This was the author's second novel, the first "House of Breath" having been much admired and gaining him several prizes. It tells of a half-American, half-Spanish woman through whom a group of wandering people find a revelation of themselves. It was well received, something which does always happen with second novels after a first has been hugely successful.
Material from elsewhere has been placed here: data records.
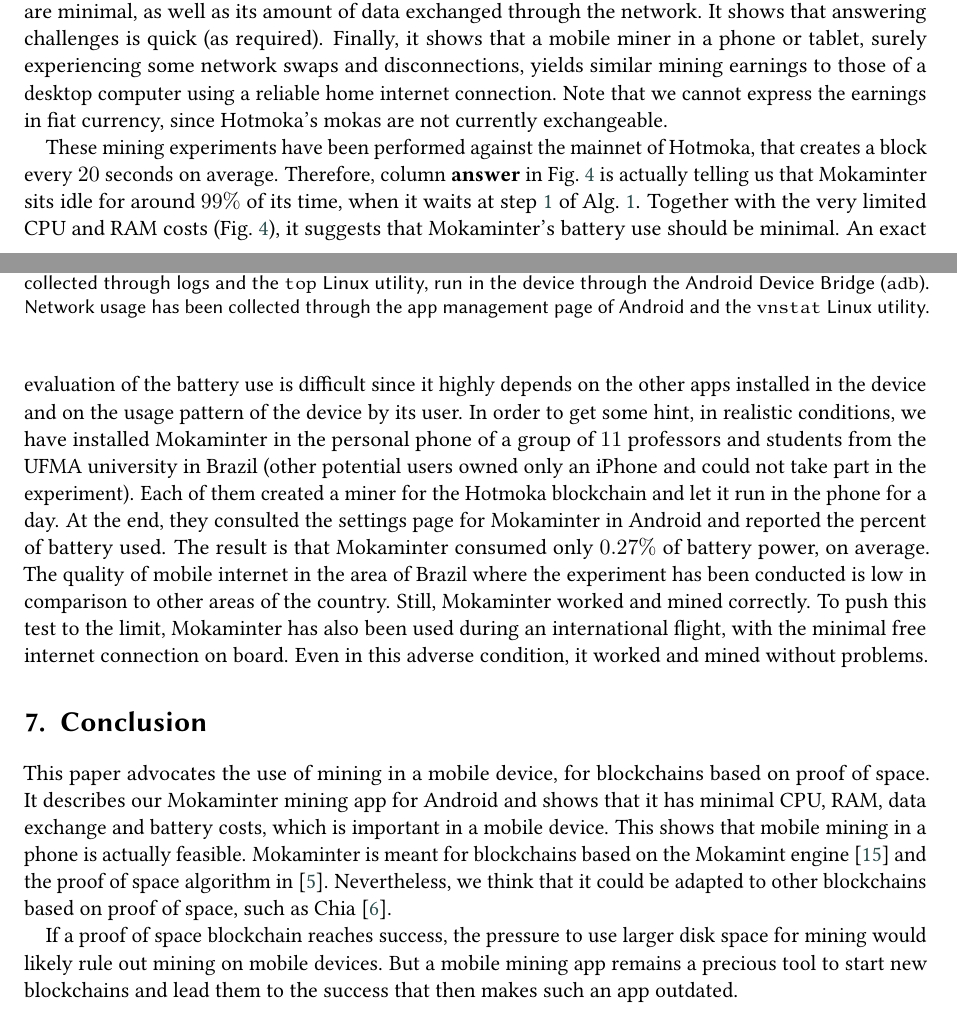
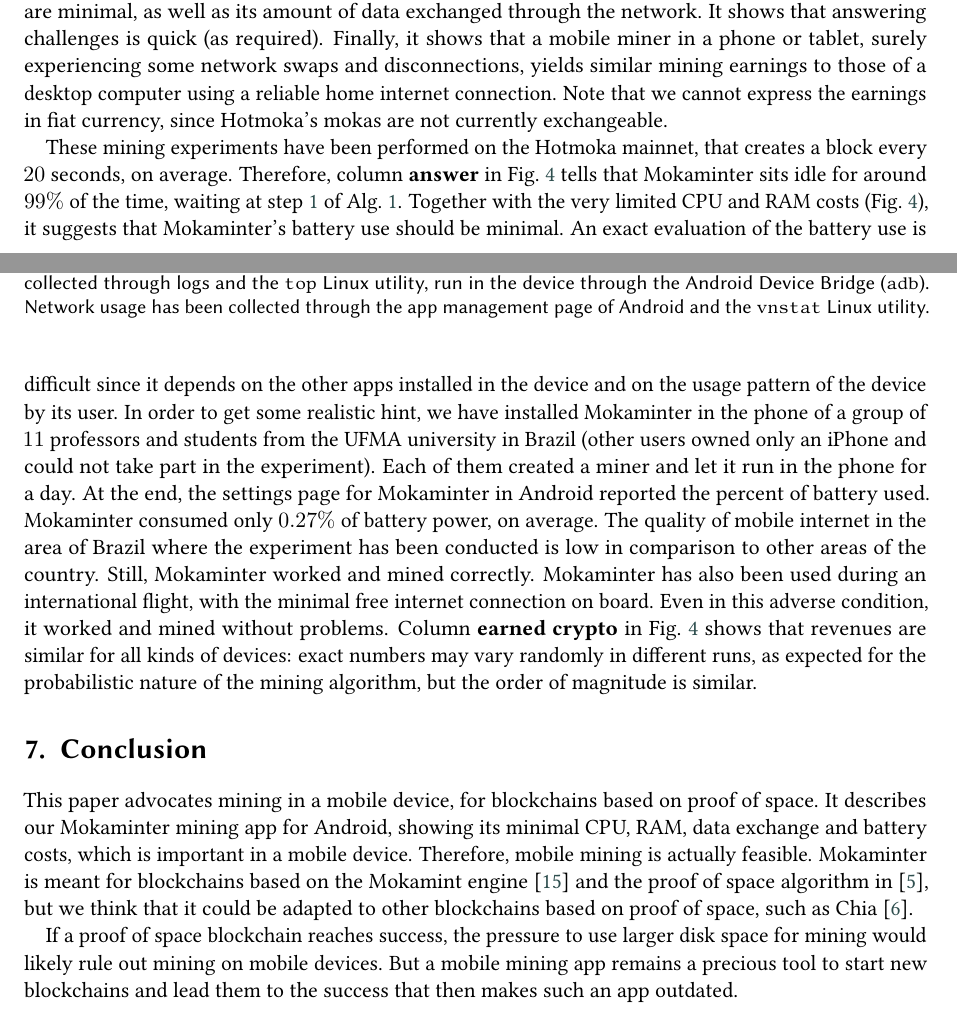
Before and after one commit to spoto/mobile-mining, a LaTeX document (dlt_2026_short_paper/dlt_2026_short_paper.tex, which reads dlt_2026_short_paper/conclusion.tex, dlt_2026_short_paper/experiments.tex): two parts of pages 7 and 8 of 10, joined at a grey line, cut so that both start at the same text. Compiled offline with pdfLaTeX; a LaTeX package or settings file that is missing is left out.

Commit message:
Added comment on earned crypto, as required by two reviewers

```diff
--- a/dlt_2026_short_paper/conclusion.tex
+++ b/dlt_2026_short_paper/conclusion.tex
@@ -1,12 +1,12 @@
 \section{Conclusion}\label{sec:conclusion}
 
-This paper advocates the use of mining in a mobile device, for blockchains based on
+This paper advocates mining in a mobile device, for blockchains based on
 proof of space. It describes our Mokaminter
-mining app for Android and shows that it has minimal
+mining app for Android, showing its minimal
 CPU, RAM, data exchange and battery costs, which is important in a mobile device.
-This shows that mobile mining in a phone is actually feasible.
+Therefore, mobile mining is actually feasible.
 Mokaminter is meant for blockchains based on the Mokamint engine~\cite{mokamint-source-code} and
-the proof of space algorithm in~\cite{Spoto25}. Nevertheless, we think
+the proof of space algorithm in~\cite{Spoto25}, but we think
 that it could be adapted to other blockchains based on
 proof of space, such as Chia~\cite{AbusalahACKPR17}.
 
--- a/dlt_2026_short_paper/experiments.tex
+++ b/dlt_2026_short_paper/experiments.tex
@@ -76,27 +76,29 @@
   \label{fig:mining_phase_experiments}
 \end{figure}
 
-These mining experiments have been performed against the mainnet of Hotmoka, that creates a block every $20$ seconds
-on average. Therefore, column \textbf{answer} in Fig.~\ref{fig:mining_phase_experiments} is actually telling us that
-Mokaminter sits idle for around $99\%$ of its time, when it waits at step~\ref{step:deadline_mining:wait}
+These mining experiments have been performed on the Hotmoka mainnet, that creates a block every $20$ seconds,
+on average. Therefore, column \textbf{answer} in Fig.~\ref{fig:mining_phase_experiments} tells that
+Mokaminter sits idle for around $99\%$ of the time, waiting at step~\ref{step:deadline_mining:wait}
 of Alg.~\ref{alg:deadline_mining}. Together with the very limited CPU and RAM costs
 (Fig.~\ref{fig:mining_phase_experiments}), it suggests that Mokaminter's battery use should be minimal.
-An exact evaluation of the battery use is difficult since it highly depends on the other apps
+An exact evaluation of the battery use is difficult since it depends on the other apps
 installed in the device and on the usage pattern of the device by its user.
-In order to get some hint, in realistic conditions, we have installed Mokaminter in the personal phone of
+In order to get some realistic hint, we have installed Mokaminter in the phone of
 a group of $11$ professors and students from the UFMA university in Brazil
-(other potential users owned only an iPhone and could not take part in the experiment).
-Each of them created a miner for the Hotmoka blockchain
-and let it run in the phone for a day. At the end, they consulted the
-settings page for Mokaminter in Android and reported the
-percent of battery used.
-The result is that Mokaminter consumed only $0.27\%$ of battery power, on average.
+(other users owned only an iPhone and could not take part in the experiment).
+Each of them created a miner and let it run in the phone for a day. At the end,
+the settings page for Mokaminter in Android reported the percent of battery used.
+Mokaminter consumed only $0.27\%$ of battery power, on average.
 The quality of mobile internet in the area of Brazil where
 the experiment has been conducted is low in comparison to other areas
 of the country. Still, Mokaminter worked and mined correctly.
-To push this test to the limit, Mokaminter has also been used during
+Mokaminter has also been used during
 an international flight, with the minimal free internet connection
 on board. Even in this adverse condition, it worked and mined without problems.
+Column \textbf{earned crypto} in Fig.~\ref{fig:mining_phase_experiments} shows that
+revenues are similar for all kinds of devices: exact numbers may vary
+randomly in different runs, as expected for the probabilistic nature of the mining algorithm,
+but the order of magnitude is similar.
 
 %In conclusion, these simple, yet limited experiments show that
 %Mokaminter is actually working, in various internet conditions,
```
Charles William Goyen (1915-1983) was an American novelist, short story writer, play- wright, poet, editor, and teacher. Born in a small town in East Texas, his roots would always influence his work. He never achieved commercial success in America, but his translated work was highly regarded in Europe, where he is considered "a writer's writer". His East Texas origins and early childhood heavily influenced the speech patterns and cultural characteristics used in his writings, which are marked by the rhythms of rural speech, the Bible, and a sense of story and place. His style has been compared to Virginia Woolf, William Faulkner, and Gabriel García Márquez. Critics have tried to define his style with labels such as Southern, Southern Gothic, modernist, postmodernist, contemporary, and magical realist, but Goyen insisted that his work should be considered outside any genre: "I'm really not very interested in contemporary fiction, anyway. I consider my fiction absolutely separate and apart from and unrelated to "contemporary American fiction."
Our book is in good condition, with a good (clipped) dust jacket showing only general grubbiness (and some foxing), with only minimal rubbing or other wear. The book itself, bound in light green/grey cloth with gilt title etc on the spine, appears in almost 'as new' condition, apart from one small whitish mark at the top of the back cover. Inside, the binding is firm with no loose pages; all pages clean and bright apart from a bluish mark at the angle between pp.46 and 47 (see photo), which looks like inky finger marks. A tiny brown mark on the front pastedown has an equally tiny lump underneath, and is mirrored by an even smaller mark on the fep. There is no rear fep - the final printed page performs this function, and has, at the top, a series of numbers to intrigue the reader; possibly catalogue numbers? One can only speculate.